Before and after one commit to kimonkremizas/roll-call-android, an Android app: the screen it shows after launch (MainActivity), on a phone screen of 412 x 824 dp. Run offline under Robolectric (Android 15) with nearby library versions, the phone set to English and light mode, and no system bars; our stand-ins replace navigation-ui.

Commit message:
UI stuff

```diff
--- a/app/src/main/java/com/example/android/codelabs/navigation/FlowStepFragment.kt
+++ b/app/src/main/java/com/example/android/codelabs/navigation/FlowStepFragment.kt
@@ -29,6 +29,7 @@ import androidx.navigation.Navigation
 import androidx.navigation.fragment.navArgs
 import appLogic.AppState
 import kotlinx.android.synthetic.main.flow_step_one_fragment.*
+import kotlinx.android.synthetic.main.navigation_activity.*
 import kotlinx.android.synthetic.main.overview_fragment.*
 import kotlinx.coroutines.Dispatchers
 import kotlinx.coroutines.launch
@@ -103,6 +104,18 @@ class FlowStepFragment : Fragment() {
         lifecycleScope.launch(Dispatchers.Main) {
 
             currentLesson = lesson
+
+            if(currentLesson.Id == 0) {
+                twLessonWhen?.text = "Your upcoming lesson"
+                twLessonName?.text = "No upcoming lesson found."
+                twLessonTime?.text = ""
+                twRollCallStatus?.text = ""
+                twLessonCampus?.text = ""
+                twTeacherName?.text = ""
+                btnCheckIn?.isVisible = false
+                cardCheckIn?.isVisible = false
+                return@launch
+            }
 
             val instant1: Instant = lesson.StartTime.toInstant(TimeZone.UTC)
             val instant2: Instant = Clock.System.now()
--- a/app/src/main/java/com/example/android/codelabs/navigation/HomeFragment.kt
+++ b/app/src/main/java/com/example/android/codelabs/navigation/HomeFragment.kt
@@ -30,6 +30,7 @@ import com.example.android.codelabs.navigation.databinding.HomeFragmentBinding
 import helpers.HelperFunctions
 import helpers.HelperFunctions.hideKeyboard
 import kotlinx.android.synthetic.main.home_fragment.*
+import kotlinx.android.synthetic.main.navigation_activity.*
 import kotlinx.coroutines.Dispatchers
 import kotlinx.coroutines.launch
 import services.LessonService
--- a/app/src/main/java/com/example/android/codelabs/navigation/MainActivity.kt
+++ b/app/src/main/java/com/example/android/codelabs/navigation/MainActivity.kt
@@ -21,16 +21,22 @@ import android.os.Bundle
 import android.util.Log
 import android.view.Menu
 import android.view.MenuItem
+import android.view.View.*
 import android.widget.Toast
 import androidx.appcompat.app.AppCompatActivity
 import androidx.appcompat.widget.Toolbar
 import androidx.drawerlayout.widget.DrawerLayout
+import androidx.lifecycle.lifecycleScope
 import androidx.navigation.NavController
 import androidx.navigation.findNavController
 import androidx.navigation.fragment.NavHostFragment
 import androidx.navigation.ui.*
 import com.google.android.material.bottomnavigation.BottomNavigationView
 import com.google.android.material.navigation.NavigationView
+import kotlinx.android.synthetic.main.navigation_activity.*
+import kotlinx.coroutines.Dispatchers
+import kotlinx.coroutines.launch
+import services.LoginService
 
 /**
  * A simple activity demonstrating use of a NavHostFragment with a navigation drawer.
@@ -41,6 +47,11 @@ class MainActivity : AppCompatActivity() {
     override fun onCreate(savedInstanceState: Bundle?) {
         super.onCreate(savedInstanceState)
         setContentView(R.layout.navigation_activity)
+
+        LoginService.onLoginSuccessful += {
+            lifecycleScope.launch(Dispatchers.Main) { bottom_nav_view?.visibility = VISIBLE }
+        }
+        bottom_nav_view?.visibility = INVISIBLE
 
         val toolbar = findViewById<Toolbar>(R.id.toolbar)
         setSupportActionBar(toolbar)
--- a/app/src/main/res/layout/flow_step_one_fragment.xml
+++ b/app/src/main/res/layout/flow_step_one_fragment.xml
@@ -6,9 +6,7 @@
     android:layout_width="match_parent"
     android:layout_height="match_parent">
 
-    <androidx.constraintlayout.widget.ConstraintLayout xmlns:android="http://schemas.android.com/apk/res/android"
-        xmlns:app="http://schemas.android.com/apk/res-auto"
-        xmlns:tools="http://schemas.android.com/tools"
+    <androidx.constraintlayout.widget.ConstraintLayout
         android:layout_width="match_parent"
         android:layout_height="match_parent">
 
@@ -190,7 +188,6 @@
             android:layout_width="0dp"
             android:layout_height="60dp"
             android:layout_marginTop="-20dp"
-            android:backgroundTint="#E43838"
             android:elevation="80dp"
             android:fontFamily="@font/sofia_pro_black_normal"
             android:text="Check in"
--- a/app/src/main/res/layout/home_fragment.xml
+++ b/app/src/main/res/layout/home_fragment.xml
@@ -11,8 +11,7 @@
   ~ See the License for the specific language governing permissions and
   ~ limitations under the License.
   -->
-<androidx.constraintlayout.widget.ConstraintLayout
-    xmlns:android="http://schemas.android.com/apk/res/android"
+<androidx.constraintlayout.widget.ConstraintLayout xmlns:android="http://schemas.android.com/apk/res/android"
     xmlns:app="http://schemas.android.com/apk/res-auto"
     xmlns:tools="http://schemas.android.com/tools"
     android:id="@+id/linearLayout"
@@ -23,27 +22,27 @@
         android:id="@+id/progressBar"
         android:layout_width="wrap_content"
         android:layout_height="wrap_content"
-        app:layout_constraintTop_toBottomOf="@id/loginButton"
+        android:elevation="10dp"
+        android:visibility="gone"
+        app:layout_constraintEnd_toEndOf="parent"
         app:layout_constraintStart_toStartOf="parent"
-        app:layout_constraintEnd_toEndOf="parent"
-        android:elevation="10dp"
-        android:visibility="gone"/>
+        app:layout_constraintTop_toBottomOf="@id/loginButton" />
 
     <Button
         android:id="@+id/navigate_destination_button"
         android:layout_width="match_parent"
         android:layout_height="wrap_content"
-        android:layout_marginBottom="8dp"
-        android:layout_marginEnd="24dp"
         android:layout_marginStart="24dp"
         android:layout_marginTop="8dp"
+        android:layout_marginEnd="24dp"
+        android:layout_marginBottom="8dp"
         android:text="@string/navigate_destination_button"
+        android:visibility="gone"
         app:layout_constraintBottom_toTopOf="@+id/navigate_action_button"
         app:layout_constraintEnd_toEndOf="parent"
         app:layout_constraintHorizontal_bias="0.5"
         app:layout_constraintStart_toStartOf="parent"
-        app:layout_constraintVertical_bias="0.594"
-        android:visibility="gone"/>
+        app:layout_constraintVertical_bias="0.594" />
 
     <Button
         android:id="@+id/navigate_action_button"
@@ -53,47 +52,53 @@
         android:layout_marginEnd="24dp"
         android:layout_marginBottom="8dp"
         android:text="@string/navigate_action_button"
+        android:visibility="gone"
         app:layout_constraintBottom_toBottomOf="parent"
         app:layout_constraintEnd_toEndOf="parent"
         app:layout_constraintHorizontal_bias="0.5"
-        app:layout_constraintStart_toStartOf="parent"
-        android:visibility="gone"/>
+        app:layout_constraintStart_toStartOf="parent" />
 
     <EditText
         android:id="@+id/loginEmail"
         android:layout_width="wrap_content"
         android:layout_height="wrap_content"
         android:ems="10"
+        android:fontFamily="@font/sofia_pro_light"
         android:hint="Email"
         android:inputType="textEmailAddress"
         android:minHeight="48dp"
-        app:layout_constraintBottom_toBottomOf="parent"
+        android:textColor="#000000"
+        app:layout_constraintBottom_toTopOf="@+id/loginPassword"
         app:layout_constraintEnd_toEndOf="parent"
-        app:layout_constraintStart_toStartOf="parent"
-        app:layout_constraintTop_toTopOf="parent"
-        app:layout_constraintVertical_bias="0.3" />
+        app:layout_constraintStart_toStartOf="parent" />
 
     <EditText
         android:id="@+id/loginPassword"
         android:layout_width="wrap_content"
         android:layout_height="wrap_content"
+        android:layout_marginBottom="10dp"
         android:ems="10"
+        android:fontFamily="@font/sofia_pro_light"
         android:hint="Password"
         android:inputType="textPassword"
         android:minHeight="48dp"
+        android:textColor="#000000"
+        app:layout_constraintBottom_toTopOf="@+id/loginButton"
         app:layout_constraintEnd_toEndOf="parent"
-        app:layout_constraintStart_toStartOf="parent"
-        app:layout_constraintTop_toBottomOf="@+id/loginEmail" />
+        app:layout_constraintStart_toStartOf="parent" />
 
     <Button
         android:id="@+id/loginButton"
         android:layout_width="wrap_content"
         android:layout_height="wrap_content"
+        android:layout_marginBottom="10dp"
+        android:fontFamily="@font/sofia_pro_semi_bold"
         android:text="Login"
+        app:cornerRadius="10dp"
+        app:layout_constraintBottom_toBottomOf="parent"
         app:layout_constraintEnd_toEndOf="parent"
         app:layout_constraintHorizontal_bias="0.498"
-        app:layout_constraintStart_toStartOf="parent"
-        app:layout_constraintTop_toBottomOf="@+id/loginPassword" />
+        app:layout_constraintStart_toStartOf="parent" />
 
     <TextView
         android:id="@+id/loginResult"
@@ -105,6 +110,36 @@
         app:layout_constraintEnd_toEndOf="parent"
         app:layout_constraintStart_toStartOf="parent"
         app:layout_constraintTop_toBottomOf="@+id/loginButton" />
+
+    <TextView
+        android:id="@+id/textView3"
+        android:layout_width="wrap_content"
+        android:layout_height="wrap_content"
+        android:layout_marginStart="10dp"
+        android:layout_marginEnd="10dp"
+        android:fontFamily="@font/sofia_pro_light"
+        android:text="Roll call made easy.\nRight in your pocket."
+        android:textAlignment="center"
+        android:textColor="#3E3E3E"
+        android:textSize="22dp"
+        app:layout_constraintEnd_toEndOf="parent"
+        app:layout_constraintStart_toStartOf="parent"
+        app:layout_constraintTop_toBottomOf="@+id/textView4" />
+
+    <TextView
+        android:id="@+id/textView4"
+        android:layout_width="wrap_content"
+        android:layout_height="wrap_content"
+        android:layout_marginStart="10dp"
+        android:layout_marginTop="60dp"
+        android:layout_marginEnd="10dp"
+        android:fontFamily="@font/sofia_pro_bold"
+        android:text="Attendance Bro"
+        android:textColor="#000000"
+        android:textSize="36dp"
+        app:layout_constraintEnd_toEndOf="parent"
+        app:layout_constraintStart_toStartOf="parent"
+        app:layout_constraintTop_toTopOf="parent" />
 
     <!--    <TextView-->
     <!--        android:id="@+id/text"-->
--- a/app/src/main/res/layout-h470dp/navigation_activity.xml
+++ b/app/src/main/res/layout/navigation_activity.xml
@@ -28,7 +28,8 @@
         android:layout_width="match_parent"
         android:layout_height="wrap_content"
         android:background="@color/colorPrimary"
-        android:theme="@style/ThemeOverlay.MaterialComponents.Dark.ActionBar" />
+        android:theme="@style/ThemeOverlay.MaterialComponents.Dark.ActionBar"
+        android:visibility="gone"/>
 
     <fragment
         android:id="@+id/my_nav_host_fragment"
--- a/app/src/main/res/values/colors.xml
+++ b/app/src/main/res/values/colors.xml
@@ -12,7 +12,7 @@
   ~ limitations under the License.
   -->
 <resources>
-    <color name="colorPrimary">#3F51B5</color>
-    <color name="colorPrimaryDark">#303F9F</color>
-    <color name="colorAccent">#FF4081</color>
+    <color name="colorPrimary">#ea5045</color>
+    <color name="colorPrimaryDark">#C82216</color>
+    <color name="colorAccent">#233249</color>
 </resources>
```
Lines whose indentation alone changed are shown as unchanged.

========================================================================

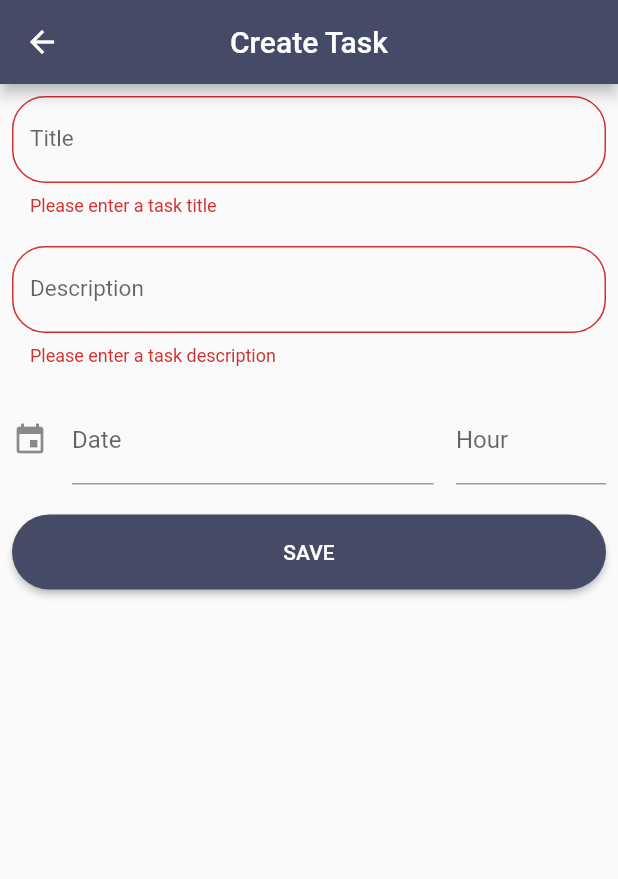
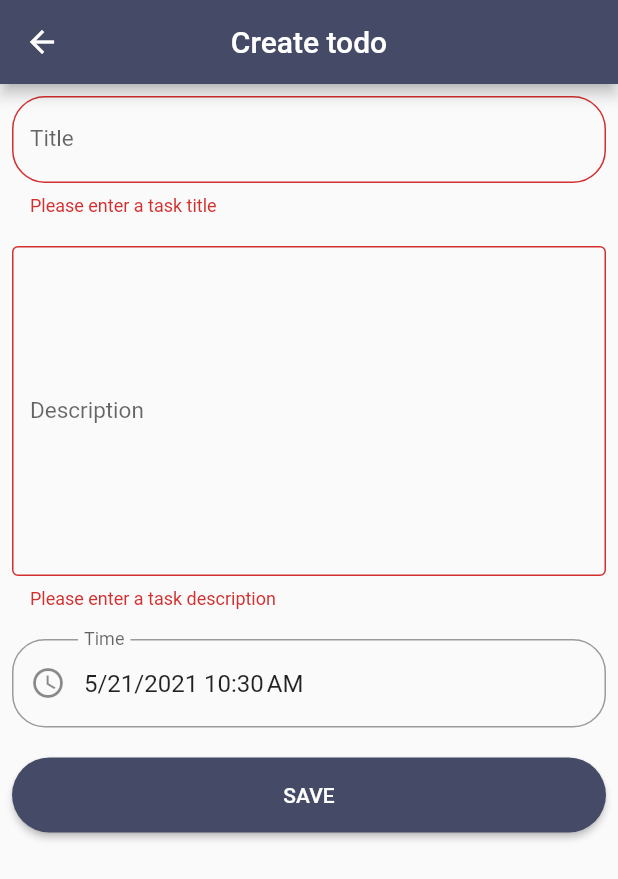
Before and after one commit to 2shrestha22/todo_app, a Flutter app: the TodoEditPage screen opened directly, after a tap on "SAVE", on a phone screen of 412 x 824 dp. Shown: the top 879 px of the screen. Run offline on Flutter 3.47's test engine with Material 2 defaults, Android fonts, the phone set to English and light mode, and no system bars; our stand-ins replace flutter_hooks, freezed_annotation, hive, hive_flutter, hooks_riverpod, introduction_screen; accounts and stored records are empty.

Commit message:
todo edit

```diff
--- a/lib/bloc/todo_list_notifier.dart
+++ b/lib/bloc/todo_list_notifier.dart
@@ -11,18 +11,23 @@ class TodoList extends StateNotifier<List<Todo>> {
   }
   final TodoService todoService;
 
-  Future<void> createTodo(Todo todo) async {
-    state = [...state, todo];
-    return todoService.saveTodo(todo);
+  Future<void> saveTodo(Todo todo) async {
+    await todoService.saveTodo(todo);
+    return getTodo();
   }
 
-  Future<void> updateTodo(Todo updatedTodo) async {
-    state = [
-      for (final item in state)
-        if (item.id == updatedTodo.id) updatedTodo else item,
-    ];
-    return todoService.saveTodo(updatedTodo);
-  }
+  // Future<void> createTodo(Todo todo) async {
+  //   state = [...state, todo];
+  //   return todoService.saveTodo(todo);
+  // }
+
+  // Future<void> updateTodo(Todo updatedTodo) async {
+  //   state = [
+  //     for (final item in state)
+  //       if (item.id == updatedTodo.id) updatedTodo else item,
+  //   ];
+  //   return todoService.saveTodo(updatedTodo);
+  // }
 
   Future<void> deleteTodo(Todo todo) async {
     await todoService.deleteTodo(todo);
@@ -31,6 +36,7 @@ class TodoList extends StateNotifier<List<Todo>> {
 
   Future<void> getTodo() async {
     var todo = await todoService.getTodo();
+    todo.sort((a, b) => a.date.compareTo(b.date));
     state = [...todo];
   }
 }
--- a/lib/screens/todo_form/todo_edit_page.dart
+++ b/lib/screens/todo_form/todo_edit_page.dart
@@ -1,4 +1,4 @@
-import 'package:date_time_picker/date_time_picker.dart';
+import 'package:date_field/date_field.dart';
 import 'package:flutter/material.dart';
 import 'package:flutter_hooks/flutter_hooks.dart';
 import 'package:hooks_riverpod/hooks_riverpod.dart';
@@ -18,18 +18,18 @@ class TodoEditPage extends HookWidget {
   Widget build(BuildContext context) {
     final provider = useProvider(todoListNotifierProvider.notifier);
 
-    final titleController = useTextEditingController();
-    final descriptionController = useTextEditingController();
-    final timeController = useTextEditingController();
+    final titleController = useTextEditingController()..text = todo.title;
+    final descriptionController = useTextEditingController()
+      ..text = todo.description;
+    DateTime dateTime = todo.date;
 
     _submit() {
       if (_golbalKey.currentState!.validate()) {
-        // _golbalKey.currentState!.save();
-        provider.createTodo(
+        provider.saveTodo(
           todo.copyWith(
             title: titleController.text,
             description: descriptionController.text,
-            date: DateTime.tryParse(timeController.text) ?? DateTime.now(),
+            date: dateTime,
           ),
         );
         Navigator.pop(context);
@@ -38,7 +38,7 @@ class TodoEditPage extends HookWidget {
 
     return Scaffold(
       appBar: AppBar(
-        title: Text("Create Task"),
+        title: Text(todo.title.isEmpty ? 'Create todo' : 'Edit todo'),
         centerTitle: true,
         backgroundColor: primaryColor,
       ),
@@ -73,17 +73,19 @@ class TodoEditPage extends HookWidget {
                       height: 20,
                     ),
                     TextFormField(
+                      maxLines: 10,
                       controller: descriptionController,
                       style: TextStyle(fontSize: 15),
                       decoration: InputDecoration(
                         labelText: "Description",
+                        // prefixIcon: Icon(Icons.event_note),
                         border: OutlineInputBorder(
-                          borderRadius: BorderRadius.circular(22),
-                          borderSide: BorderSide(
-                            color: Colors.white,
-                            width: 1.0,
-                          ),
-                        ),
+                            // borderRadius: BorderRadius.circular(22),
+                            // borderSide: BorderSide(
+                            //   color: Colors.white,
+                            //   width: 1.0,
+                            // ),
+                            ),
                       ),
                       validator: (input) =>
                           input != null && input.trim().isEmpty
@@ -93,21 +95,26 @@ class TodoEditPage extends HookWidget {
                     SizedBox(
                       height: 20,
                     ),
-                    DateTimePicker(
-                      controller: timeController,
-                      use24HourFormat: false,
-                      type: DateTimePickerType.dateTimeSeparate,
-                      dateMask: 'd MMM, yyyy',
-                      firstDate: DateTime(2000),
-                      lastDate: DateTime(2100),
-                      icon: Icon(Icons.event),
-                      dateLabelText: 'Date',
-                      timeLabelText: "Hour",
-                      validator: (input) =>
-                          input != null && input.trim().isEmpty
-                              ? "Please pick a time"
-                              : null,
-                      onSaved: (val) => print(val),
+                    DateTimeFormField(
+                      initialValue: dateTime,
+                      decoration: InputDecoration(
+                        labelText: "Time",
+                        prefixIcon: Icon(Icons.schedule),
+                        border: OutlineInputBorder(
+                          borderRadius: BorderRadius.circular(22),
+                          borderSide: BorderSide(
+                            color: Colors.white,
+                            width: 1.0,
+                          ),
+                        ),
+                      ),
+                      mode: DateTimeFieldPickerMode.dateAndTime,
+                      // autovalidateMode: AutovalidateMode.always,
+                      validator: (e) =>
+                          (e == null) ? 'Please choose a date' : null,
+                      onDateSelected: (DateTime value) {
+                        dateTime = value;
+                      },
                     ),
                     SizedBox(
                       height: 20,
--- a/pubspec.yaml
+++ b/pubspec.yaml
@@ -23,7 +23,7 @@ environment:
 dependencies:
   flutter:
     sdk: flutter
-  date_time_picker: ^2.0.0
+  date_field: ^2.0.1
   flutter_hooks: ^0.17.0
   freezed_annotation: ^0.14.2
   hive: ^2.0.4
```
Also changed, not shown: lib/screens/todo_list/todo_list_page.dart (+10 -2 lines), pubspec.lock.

========================================================================

Look for the word "HookWidget". Copy out every line of the data that has it.

@@ -18,18 +18,18 @@ class TodoEditPage extends HookWidget {
@@ -38,7 +38,7 @@ class TodoEditPage extends HookWidget {
@@ -73,17 +73,19 @@ class TodoEditPage extends HookWidget {
@@ -93,21 +95,26 @@ class TodoEditPage extends HookWidget {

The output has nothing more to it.